Where are the affordable homes? Scranton tops the list
Zillow looked at home values and median household incomes to come up with the 10 most affordable markets in the country.
- The top 10 markets were all in the eastern U.S., with cities in Ohio and Pennsylvania dominating the list.
- These areas could get a second look from remote workers if affordability remains challenging.
With higher interest rates and high prices making homes unaffordable for many would-be homeowners, buyers trying to make the numbers work might want to look at Ohio and Pennsylvania.
Cities in those two states dominated Zillow's list of most affordable places to buy a home in the current real estate market. The company looked at data from 100 major U.S. markets and ranked areas based on the percentage of income needed to pay the typical monthly mortgage payment. Housing costs above 30% of the household income represent a “housing cost burden.” Monthly payments on a typical U.S. home, including taxes and insurance, now consume about 38% of a household’s income, according to Zillow.
For buyers seeking a relatively affordable option, these are the top 10 markets to consider:
Scranton, Pennsylvania (monthly mortgage payment requires 22% of median household income)
Youngstown, Ohio (23%)
Toledo, Ohio (24%)
Akron, Ohio (24%)
Jackson, Mississippi (24%)
Pittsburgh, Pennsylvania (25%)
Harrisburg, Pennsylvania (26%)
Little Rock, Arkansas (27%)
Indianapolis, Indiana (27%)
St. Louis, Missouri (27%)
Scranton topped the list by having a typical home value of just over $181,000 and monthly payments of around $1,232.
Generally speaking, the areas on this list are those with the lowest priced homes, not higher income levels. Home prices are lower in these markets due to a combination of weaker demand (flat or falling population numbers) and an abundant supply of homes, said Zillow Senior Economist Jeff Tucker in an email.
Of the areas that made the list, Tucker said Little Rock and Indianapolis are examples that buck the trend by having strong population growth yet still-affordable homes. Those two areas could continue to see some price growth in this current market, while the others may remain “somewhat subdued” because of higher interest rates hurting affordability.
Could these areas successfully promote themselves as ideal destinations for remote workers looking for more affordable options?

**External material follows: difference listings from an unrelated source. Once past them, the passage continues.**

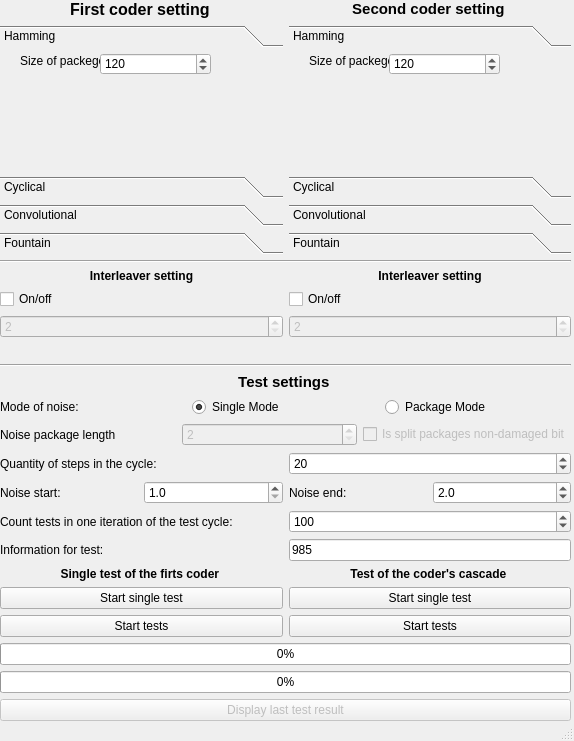
The window that src/GUI/UI/window.ui (Banifest/Codding) describes before a commit, drawn with Qt 5.
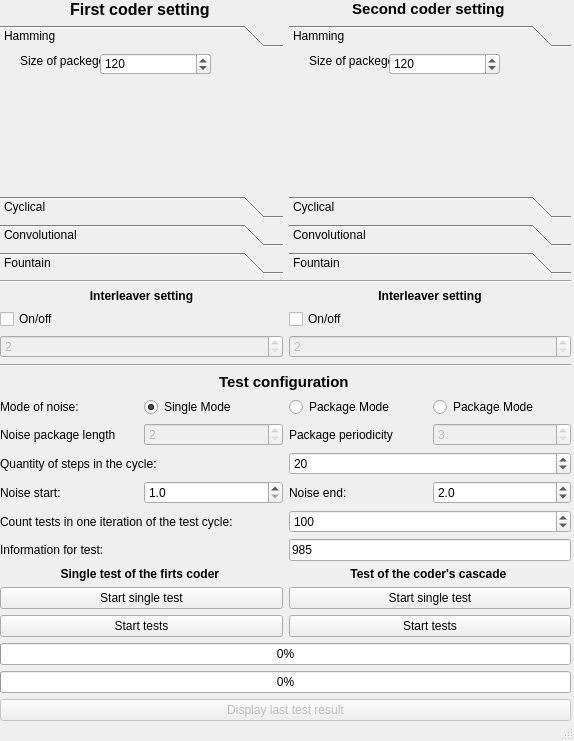
The same window after the commit.

Commit message: Rework packages

```diff
--- a/src/GUI/UI/window.ui
+++ b/src/GUI/UI/window.ui
@@ -109,7 +109,7 @@
             <x>0</x>
             <y>0</y>
             <width>281</width>
-               <height>127</height>
+               <height>153</height>
            </rect>
           </property>
           <attribute name="label">
@@ -407,7 +407,7 @@
             <x>0</x>
             <y>0</y>
             <width>280</width>
-               <height>127</height>
+               <height>153</height>
            </rect>
           </property>
           <attribute name="label">
@@ -731,19 +731,6 @@
           </item>
       </layout>
      </item>
-     <item>
-      <spacer name="horizontalSpacer">
-       <property name="orientation">
-        <enum>Qt::Horizontal</enum>
-       </property>
-       <property name="sizeHint" stdset="0">
-        <size>
-         <width>40</width>
-         <height>20</height>
-        </size>
-       </property>
-      </spacer>
-     </item>
      <item>
       <widget class="Line" name="line">
        <property name="orientation">
@@ -755,7 +742,7 @@
       <widget class="QLabel" name="label_39">
        <property name="text">
            <string>&lt;html&gt;&lt;head/&gt;&lt;body&gt;&lt;p align=&quot;center&quot;&gt;&lt;span style=&quot;
-               font-size:11pt; font-weight:600;&quot;&gt;Test settings&lt;/span&gt;&lt;/p&gt;&lt;/body&gt;&lt;/html&gt;
+               font-size:11pt; font-weight:600;&quot;&gt;Test configuration&lt;/span&gt;&lt;/p&gt;&lt;/body&gt;&lt;/html&gt;
            </string>
        </property>
       </widget>
@@ -788,6 +775,13 @@
                              </property>
                          </widget>
                      </item>
+                     <item>
+                         <widget class="QRadioButton" name="mixedErrorModeRadio">
+                             <property name="text">
+                                 <string>Package Mode</string>
+                             </property>
+                         </widget>
+                     </item>
                  </layout>
              </item>
              <item>
@@ -822,12 +816,31 @@
                          </widget>
                      </item>
                      <item>
-                         <widget class="QCheckBox" name="isSplitPackageCheckBox">
-                             <property name="enabled">
-                                 <bool>false</bool>
-                             </property>
+                         <widget class="QLabel" name="noisePackagePeriodLabel">
                              <property name="text">
-                                 <string>Is split packages non-damaged bit</string>
+                                 <string>Package periodicity</string>
+                             </property>
+                         </widget>
+                     </item>
+                     <item>
+                         <widget class="QSpinBox" name="pakcagePeriodSpinBox">
+                             <property name="enabled">
+                                 <bool>false</bool>
+                             </property>
+                             <property name="readOnly">
+                                 <bool>false</bool>
+                             </property>
+                             <property name="prefix">
+                                 <string/>
+                             </property>
+                             <property name="minimum">
+                                 <number>3</number>
+                             </property>
+                             <property name="maximum">
+                                 <number>999999999</number>
+                             </property>
+                             <property name="value">
+                                 <number>3</number>
                              </property>
                          </widget>
                      </item>
```
Left out of the diff: 76 changed lines with no effect on the pictures. The commit also changes 11 other files.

Tucker said it’s possible, but they still have other factors working against them.
“Winter weather is a major downside for most of them — recent migration trends have shown an overwhelming tendency for Americans to move toward the Sun Belt in search of warmer weather and particularly milder, sunnier winters,” Tucker said. “Still, we are only just beginning to see the effects of remote work on people’s housing choices, and it could be that the run-up in housing prices in the Sun Belt begins to cause remote workers to reconsider snowier regions like the Midwest.”
Those areas with home values under $200,000 could get a second look because affordability is expected to be an issue for quite some time, according to an analysis done by Zillow Senior Economist Nicole Bachaud.
“The outlook on inventory suggests that the market will be tight for years to come as demand for housing stays strong,” Bachaud said in the report. “While prices are falling modestly now as the market rebalances, long-term prices are still going to appreciate, and with high mortgage rates looking to stick around, future affordability is threatened.”
The least affordable housing markets, according to Zillow’s data, are on the West Coast in notoriously pricey metros. San Francisco topped the list, with a typical home requiring 83% of that area’s median household income. Los Angeles was next at 73%, followed by Honolulu at 65%. In 12 of the largest 100 markets, a mortgage payment takes more than half of a household’s median income.
Write to Dave Gallagher.